On success, these calls return the number of characters sent. On error, -1 is returned, and errno is set appropriately.

##### Buffer size

Look at /proc/sys/net/ipv4/tcp_rmem (for read) and /proc/sys/net/ipv4/tcp_wmem (for write) to see the minimum, default and maximum memory size values (in byte), respectively. There is also /proc/sys/net/core/rmem_default for recv and /proc/sys/net/core/wmem_default for send.

int n;
unsigned int m = sizeof(n);
int fdsocket;
fdsocket = socket(AF_INET,SOCK_DGRAM,IPPROTO_UDP); // example
getsockopt(fdsocket,SOL_SOCKET,SO_RCVBUF,(void *)&n, &m);
// now the variable n will have the socket size

 

### bind

Reference.  

#include <sys/types.h>
#include <sys/socket.h>


 

When a socket is created with socket(2), it exists in a name space (address family) but has no address assigned to it. bind() assigns the address specified by addr to the socket referred to by the file descriptor sockfd. Traditionally, this operation is called “assigning a name to a socket”.

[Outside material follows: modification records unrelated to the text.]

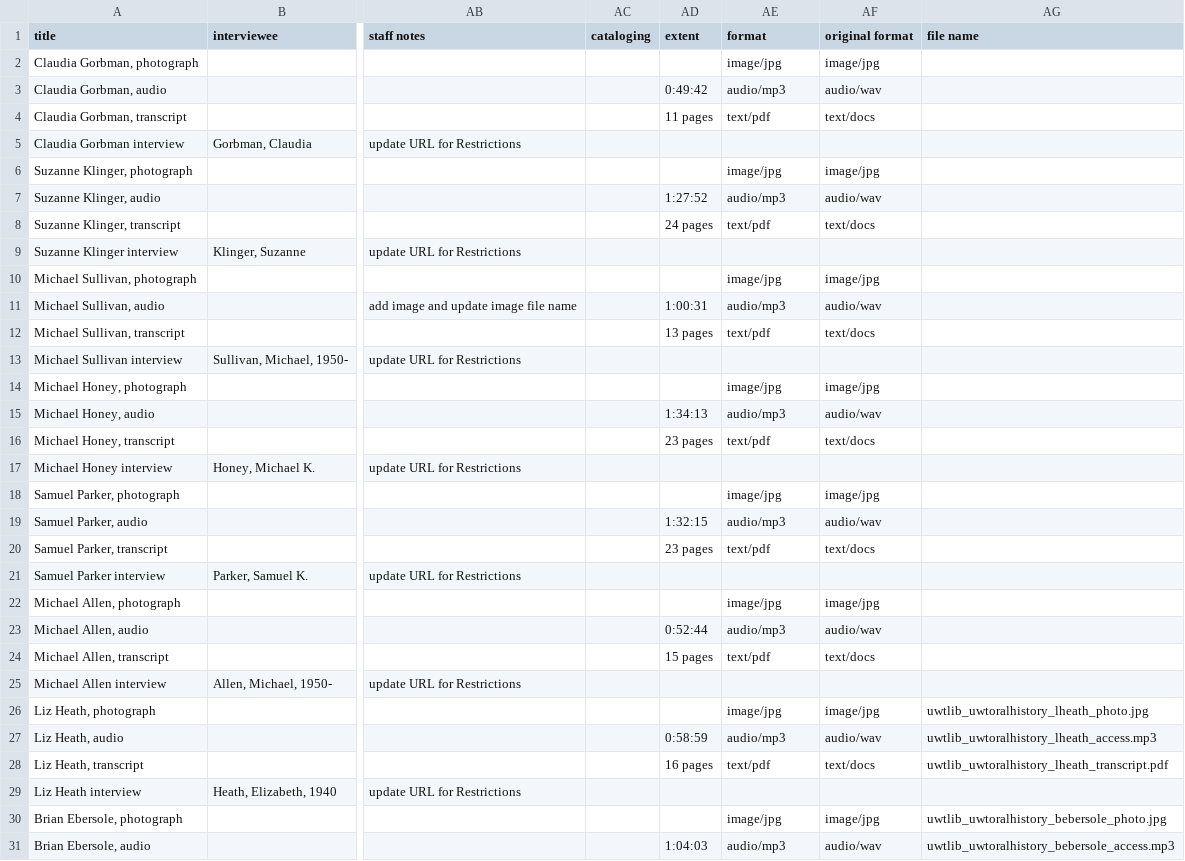
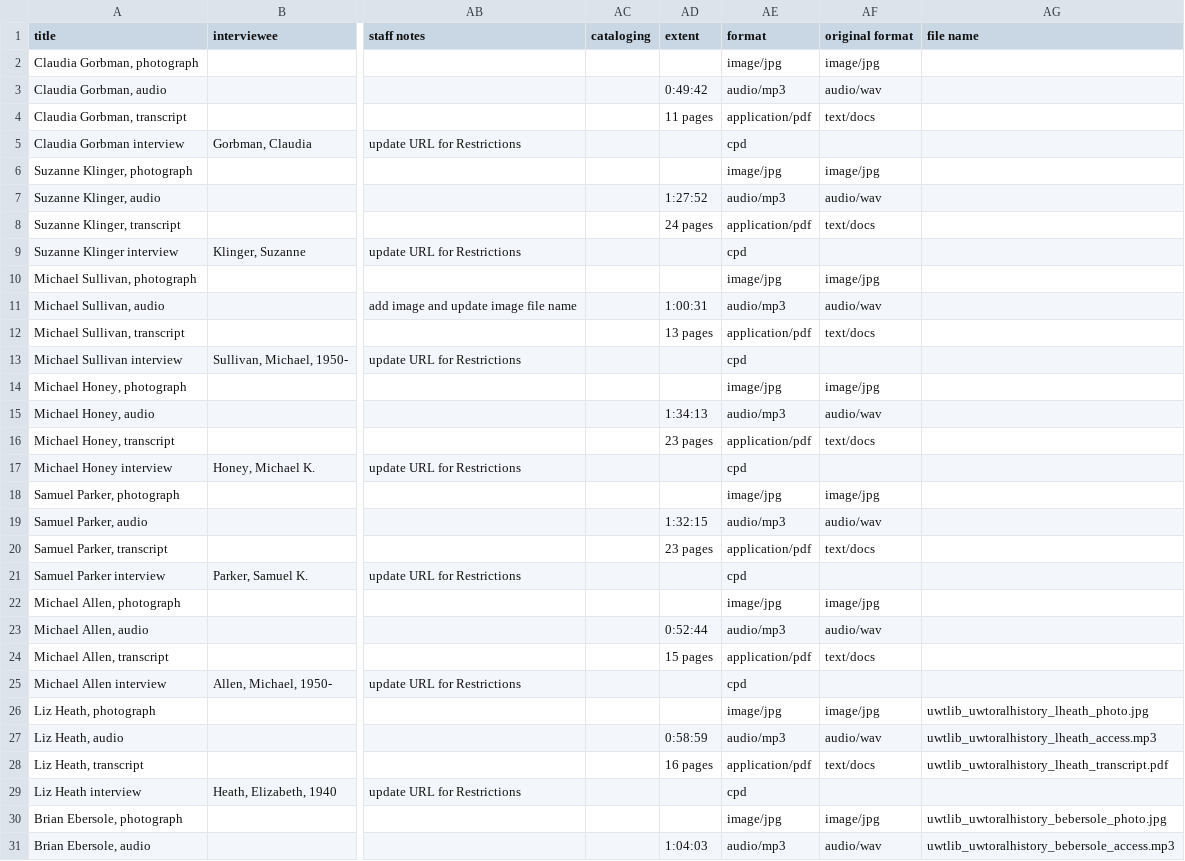
Before and after one commit to UWTacomaLibrary/foundinghistories-dev, a CSV file: _data/foundingstories04062020.csv, drawn as a sheet; only a part is shown, gaps mark what is left out; the diff covers the shown part only; the diff names each change by its address in the sheet, - before the commit and + after, or states it on an @@ line.

Commit message:
Update foundingstories04062020.csv

```diff
--- a/_data/foundingstories04062020.csv
+++ b/_data/foundingstories04062020.csv
-AE4 (format): text/pdf
+AE4 (format): application/pdf
-AE5 (format): (empty)
+AE5 (format): cpd
-AE8 (format): text/pdf
+AE8 (format): application/pdf
-AE9 (format): (empty)
+AE9 (format): cpd
-AE12 (format): text/pdf
+AE12 (format): application/pdf
-AE13 (format): (empty)
+AE13 (format): cpd
-AE16 (format): text/pdf
+AE16 (format): application/pdf
-AE17 (format): (empty)
+AE17 (format): cpd
-AE20 (format): text/pdf
+AE20 (format): application/pdf
-AE21 (format): (empty)
+AE21 (format): cpd
-AE24 (format): text/pdf
+AE24 (format): application/pdf
-AE25 (format): (empty)
+AE25 (format): cpd
-AE28 (format): text/pdf
+AE28 (format): application/pdf
-AE29 (format): (empty)
+AE29 (format): cpd
```
Also changed, not shown: 10 edited cells elsewhere in this file.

It is normally necessary to assign a local address using bind() before a SOCK_STREAM socket may receive connections (see accept(2)).

# Others

# Check the connection. traceroute rubygems.org

## Protocols

### OSPF

Ref. Open Shortest Path First (OSPF) is a routing protocol for Internet Protocol (IP) networks. It uses a link state routing algorithm and falls into the group of interior routing protocols, operating within a single autonomous system (AS).

# FAQ

 # CentOS: ifconfig en0 | grep "inet " | awk '{ print $2 }' # In .bash_profile: alias wcfip="ifconfig en0 | grep \"inet \" | awk '{ print \$2 }'" # Get external IP: Reference. # the ; means "execute commands sequentially.". # The echo is used to print newline. curl http://ipecho.net/plain; echo # I prefer this one: (if curl fails, don't echo) curl http://ipecho.net/plain && echo 

## Good DNS servers

Why we should always use a public DNS server? Simply put, it is because DNS is not encrypted! Therefore the Man-In-the-Middle can log and conclude your most visited websites and frequently used softwares (since they are going to visit their websites for news and updates).

• Use 3rd-party DNS servers.
If an ISP doesn't have DPI (Deep Packet Inspection) measures in place, you're fairly safe by using a 3rd party DNS. (But China is rich on this...)
• Use ports other than UDP-53 (the DNS default).
• Use DNSCrypt, with local/server proxies.
• However, not much can be done for mobile devices using mobile broadband connections (requires root). They will always use the carrier DNS. DNSCrypt may be a way.

Recommended 3rd-party DNS servers:

• OpenDNS: 208.67.222.222 and 208.67.220.220